The very talented Martin has sent in this superb ‘how to’ on making a train tunnel out of styrofoam:
“Here’s ‘My way’ of making scenic items to place on model railroad tunnels. I produce many different models usually which have some form or rock face, but not all are landscaped the same although I do tend to put plenty of grasses & many bushes on my models.
This project is a single track tunnel entrance designed to fit in the corner of a layout with the track running behind the back scène to a ‘fiddle yard’.
First I use a type of insulation foam which is used to insulate houses, the off cut’s are ideal to make models. (Please excuse my untidy workspace).
On many occasions I do not use a portal for the train tunnel, but carve my own into the foam, this model I decided to paint a resin postal to use.
The roof of the tunnel was shaped by using a desert spoon.
Once dry, I paint the rocks with a very watery black into the cracks.
Then I use a light emulsion on an almost dry brush to bring out the highlights
The tunnel portal can be then glued onto the foam by using a strong contact adhesive bought from the Poundland shop in the town centre. The model is now ready to
Start applying the landscaping. This is a matter of taste and I vary my models by the use of a variety of types of grasses & bushes. Most of my materials are Woodland Scenics,
Although I do sometimes use other makes. On this model I have chosen to first apply an olive coloured grass onto the rock embankment.
Then I applied a summer ‘Static grass’ by the use of an electric applicator
With short static grass, the static effect of making the grass stand up is not very effective. But when I use 4.5mm & 6mm grass the effect is very lifelike.
The next job is to apply a variety of bushes onto the model, again by PVA glue

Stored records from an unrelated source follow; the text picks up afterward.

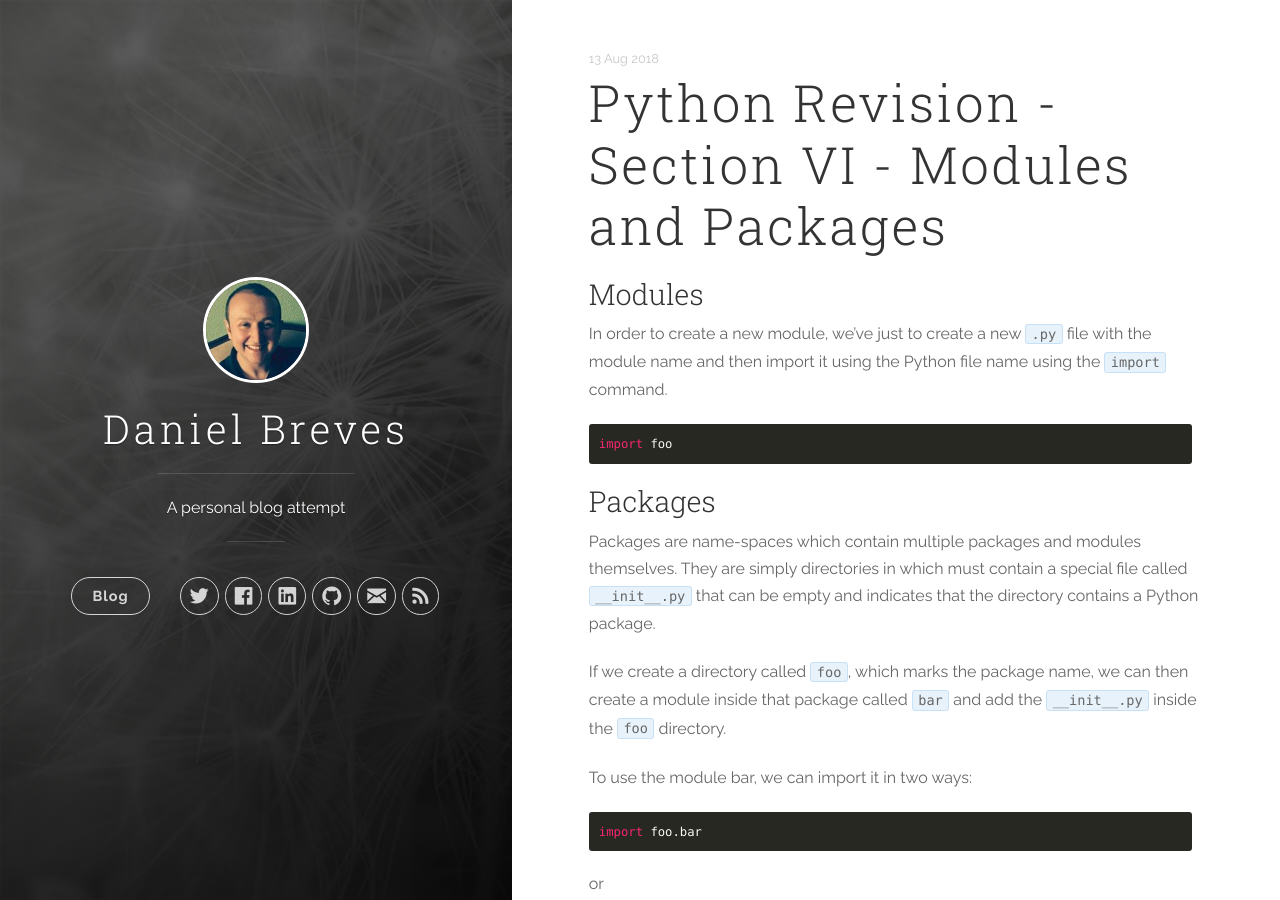
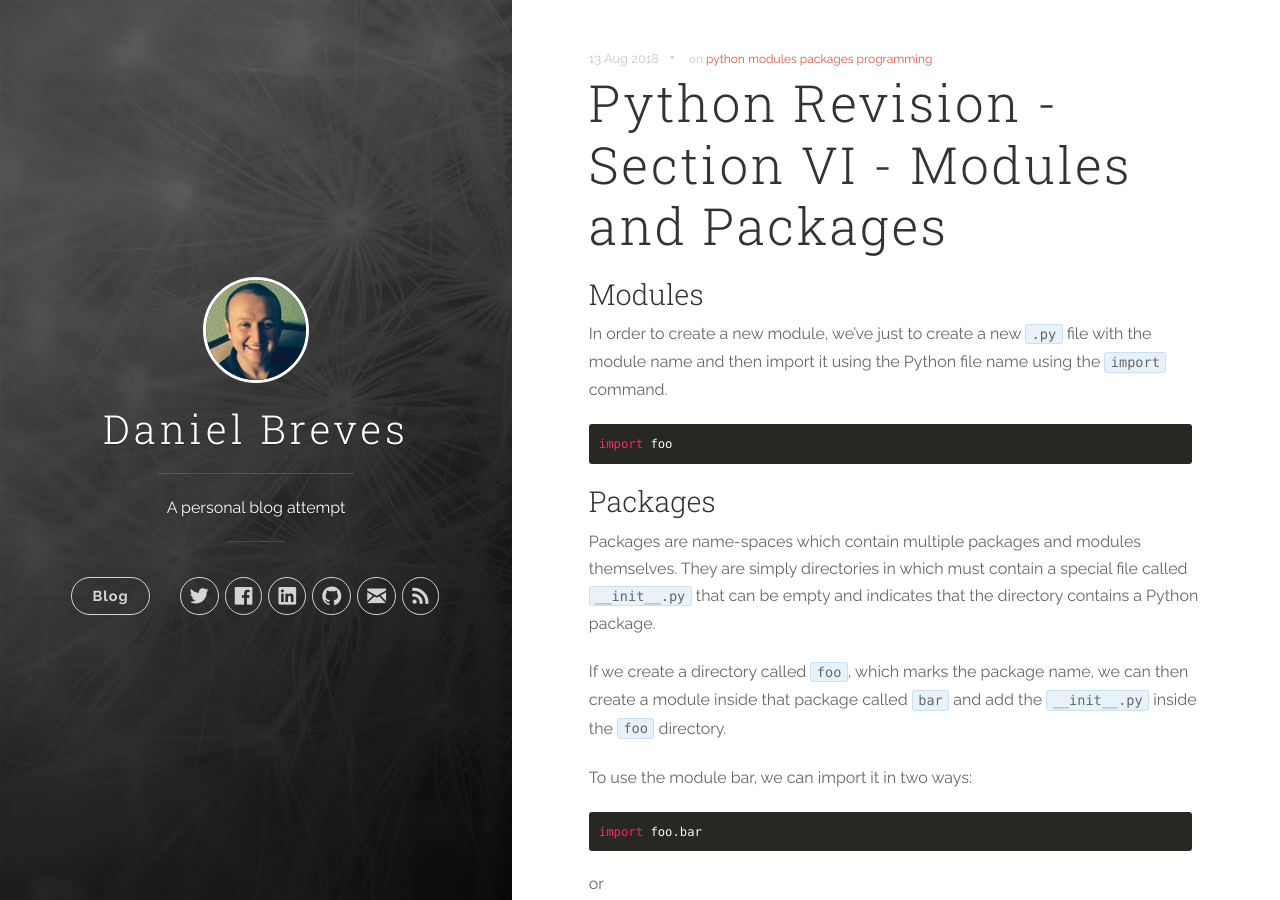
Before and after one commit to dbrevesf/dbrevesf.github.io, a Jekyll site: the page built from _posts/2018-08-13-Python-Revision---Section-VI---Modules-and-Packages.md, in a window 1280 px wide and 900 px high. Built offline with Jekyll 4.4.1, drawn with Linux system fonts in a browser that asks for light colours.

Commit message:
Adding tags to a post

```diff
--- a/_posts/2018-08-13-Python-Revision---Section-VI---Modules-and-Packages.md
+++ b/_posts/2018-08-13-Python-Revision---Section-VI---Modules-and-Packages.md
@@ -1,8 +1,8 @@
 ---
 title: "Python Revision - Section VI - Modules and Packages"
 date:  2018-08-13 20:00:28
-categories: []
-tags: []
+categories: [Python]
+tags: [python, modules, packages, programming]
 ---
 
 ### Modules
```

All that is left to do then is to give the model a spray of watered down PVA glue (always remember to run some clear water through the spray when you have finished as it can set in the nozzle & ruin the spray for future use). I then sprinkled some Woodland scenics coarse turf onto the summer static grass and a little on the rocks.
I usually add a row of various bushes along the back edge of the model.
That is how I make a train tunnel out of styrofoam, I hope that it gives you some ideas? Whilst this is drying – Here’s one I made earlier where I carved the portal myself.
Martin – I think it’s a suberb model railroad tunnel ‘how to’. Thank you from all of us.
And for those of us not as talented as Martin, don’t forget the Beginner’s Guide where there is lots more stuff like this.
If you’re new to the blog, there are hundreds and hundreds of posts that will help you – but you really do need to jump on the newsletter to see them all.
Here’s a few that may help:
Both of these use tunnel downloads from the printable buildings.
Others, just freestyle all the way – like Peter. You can see how he made his model railroad tunnel here.
Mark also has a very simple and effective way of adding scenery to his tunnels.
His tunnel is made from plaster rather than styrofoam, but the effect is the same, have a look at his pics:
Whatever method you use to make a tunnel for your layout, there is always something very important you should consider.
I see it come up time and time again on the blog – and knowing it can save you a lot of blood, sweat and tears.
It’s this: always make sure you have access to the inside of your tunnel.
You will get derailments in there. You will need to clean the track in there. And somehow, stuff that shouldn’t be in there gets there.
Here’s Ron to elaborate:
“Hi Al, just a couple of pics of the corner tunnel I made on my shed layout, I got the retaining walls on ebay.
I weathered them with my weathering powders in about an hour, really easy to do.
I wanted access to my track for cleaning and maintenance so I bought a couple of those magnetic latches you get for wardrobe doors etc, which works great.
I hope the tip is useful to somebody out there, by the way the whole train tunnel and scenery cost me about $20.00 using scrap timber and scatter etc from my bits box.
Thanks for all the brilliant tips and information from some really great modelers on here.
Of course, with a styrofoam tunnel, you may need to get your thinking cap on.
But however you make your train tunnel, access is really, really important – it doesn’t matter how good your landscaping and scenery is, if your layout doesn’t let you run your trains because of a troublesome tunnel, it will become a real thorn in your side.
If you look at how Gary built his layout up with styrofoam, he made sure he could get inside his tunnels and he really enjoys running his trains. Here’s a pic: